We grasp the law of contradiction in the same way we grasp that it is senseless, even in the age of "animal rights," to sign contracts with horses and cows or seek the informed consent of our household pets before we authorize surgery on them; but, we continue to think that those beings who can give and understand reasons deserve to be ruled with a rendering of reasons in a regime that elicits their consent. That was the self-evident truth that entailed government by the consent of the governed. Once that point was in place, we had the deepest principle of the American regime: that the security of the American people may not be put in the hands of officers, whether in Westminster or in courts with unelected judges, who bear no direct responsibility to the people whose lives are at stake. That understanding, finding its ground in the natural law, tells us what is deeply wrong with the holding in Boumediene v. Bush, (13) and it also explains just why unelected judges must work under far more restraint, with a more severe discipline, to cabin their judgments. I do not doubt for a moment that Justice Sutherland, in the Belmont case (1937), (14) thought there was something deeply wrong with taking the assets held by Russian nationals in New York and transferring them to Stalin's government. But he also understood that judges should not be interfering with decisions on diplomatic recognition, which went hand in hand with military strategy. To take seriously again the deep principles of natural law is not to license judges to float untethered from the text, or from those principles that command their respect even when those principles are not mentioned in the Constitution.
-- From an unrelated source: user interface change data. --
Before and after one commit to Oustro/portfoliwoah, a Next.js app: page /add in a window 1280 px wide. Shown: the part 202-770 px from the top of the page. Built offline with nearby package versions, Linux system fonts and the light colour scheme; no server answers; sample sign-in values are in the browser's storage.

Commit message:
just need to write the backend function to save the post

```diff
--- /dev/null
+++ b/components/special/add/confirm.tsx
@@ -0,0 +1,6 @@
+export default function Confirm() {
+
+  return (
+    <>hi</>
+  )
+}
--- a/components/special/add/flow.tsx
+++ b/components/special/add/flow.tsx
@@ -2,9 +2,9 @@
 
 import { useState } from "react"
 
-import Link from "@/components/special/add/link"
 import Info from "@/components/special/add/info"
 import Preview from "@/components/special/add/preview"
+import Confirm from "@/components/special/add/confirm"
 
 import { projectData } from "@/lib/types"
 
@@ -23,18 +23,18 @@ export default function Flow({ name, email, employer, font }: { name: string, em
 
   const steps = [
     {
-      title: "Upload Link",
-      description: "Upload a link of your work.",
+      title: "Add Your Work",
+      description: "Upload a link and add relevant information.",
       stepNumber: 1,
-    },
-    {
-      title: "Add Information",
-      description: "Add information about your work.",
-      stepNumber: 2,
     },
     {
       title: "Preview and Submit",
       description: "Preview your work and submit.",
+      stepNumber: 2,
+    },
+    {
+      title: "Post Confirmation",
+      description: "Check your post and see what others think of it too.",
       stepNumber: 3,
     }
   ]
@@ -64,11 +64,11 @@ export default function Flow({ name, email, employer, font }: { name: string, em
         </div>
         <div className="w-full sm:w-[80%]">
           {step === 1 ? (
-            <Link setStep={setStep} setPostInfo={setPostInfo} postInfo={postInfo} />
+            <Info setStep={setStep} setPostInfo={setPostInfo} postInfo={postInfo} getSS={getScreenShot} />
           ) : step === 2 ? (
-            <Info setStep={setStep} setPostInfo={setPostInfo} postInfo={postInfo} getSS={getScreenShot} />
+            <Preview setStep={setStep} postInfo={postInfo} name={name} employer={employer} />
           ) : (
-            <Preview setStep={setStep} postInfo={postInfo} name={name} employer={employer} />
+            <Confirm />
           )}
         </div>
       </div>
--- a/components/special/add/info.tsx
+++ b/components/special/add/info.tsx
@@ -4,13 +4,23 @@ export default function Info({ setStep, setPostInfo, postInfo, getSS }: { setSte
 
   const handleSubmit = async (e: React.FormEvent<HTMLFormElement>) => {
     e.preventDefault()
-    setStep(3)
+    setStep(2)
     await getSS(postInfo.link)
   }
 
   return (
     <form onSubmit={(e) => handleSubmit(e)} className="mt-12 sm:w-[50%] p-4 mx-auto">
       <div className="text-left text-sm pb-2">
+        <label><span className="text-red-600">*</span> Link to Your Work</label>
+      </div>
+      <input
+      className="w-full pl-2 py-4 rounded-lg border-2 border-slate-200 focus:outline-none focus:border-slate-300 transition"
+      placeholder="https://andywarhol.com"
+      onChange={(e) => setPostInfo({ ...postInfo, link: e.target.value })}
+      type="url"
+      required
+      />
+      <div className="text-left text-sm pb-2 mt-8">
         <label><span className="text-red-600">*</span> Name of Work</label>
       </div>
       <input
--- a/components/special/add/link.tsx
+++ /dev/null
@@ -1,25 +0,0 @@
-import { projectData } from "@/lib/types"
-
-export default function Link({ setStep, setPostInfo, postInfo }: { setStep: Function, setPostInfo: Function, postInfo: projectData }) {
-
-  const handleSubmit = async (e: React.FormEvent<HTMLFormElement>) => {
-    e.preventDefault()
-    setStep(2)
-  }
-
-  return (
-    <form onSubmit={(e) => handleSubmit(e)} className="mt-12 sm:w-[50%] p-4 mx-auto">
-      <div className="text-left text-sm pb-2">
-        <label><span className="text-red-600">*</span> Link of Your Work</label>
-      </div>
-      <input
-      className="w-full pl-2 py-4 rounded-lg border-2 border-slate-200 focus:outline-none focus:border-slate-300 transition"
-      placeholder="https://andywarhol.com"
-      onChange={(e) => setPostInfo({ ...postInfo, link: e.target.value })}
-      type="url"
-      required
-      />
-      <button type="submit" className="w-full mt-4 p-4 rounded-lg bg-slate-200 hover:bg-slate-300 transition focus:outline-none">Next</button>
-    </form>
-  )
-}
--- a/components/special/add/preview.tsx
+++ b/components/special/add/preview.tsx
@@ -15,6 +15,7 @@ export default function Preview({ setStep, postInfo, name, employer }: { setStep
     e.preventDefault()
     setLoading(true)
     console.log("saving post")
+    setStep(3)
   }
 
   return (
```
Part of the genius of the Founding generation is that they showed us how they could reach back to those principles of natural right, or those canons of reason, to explain the coherence of their judgments, even as they worked under these rightful constraints. And so in McCulloch v. Maryland, (15) Marshall noted that the Constitution gives Congress the power to punish only piracies on the seas. (16) And yet if Congress can establish the mails, the power to establish must entail the power to preserve--in this case, to protect the mails against theft. (17) Chief Justice Marshall drew the answer here from the very logic of a law. To say there is a national government is to say that there must be the power to legislate, to govern; and how would a law be binding if it could not be enforced? But several years earlier he offered a lesson even more compelling.
In Fletcher v. Peck, (18) Chief Justice Marshall led the Court in striking down an attempt in Georgia to cancel a grant in lands; he saw this as the equivalent of impairing the obligation of a contract. He could have settled the matter then simply by invoking the Contracts Clause. (19) But instead, he did something far more elegant: He showed how the Contracts Clause could be drawn deductively--with the logical force of a syllogism-from the deeper principle of ex post facto laws, a principle of lawfulness that would have to be part of any regime of law. With that move he could say something truly striking: Georgia, he said, was a great State, part of this American empire. But even if Georgia were a separate, sovereign State, outside the Union--and therefore outside the Constitution and Article One, Section Ten--this law in Georgia would still be wrong, because its wrongness was rooted...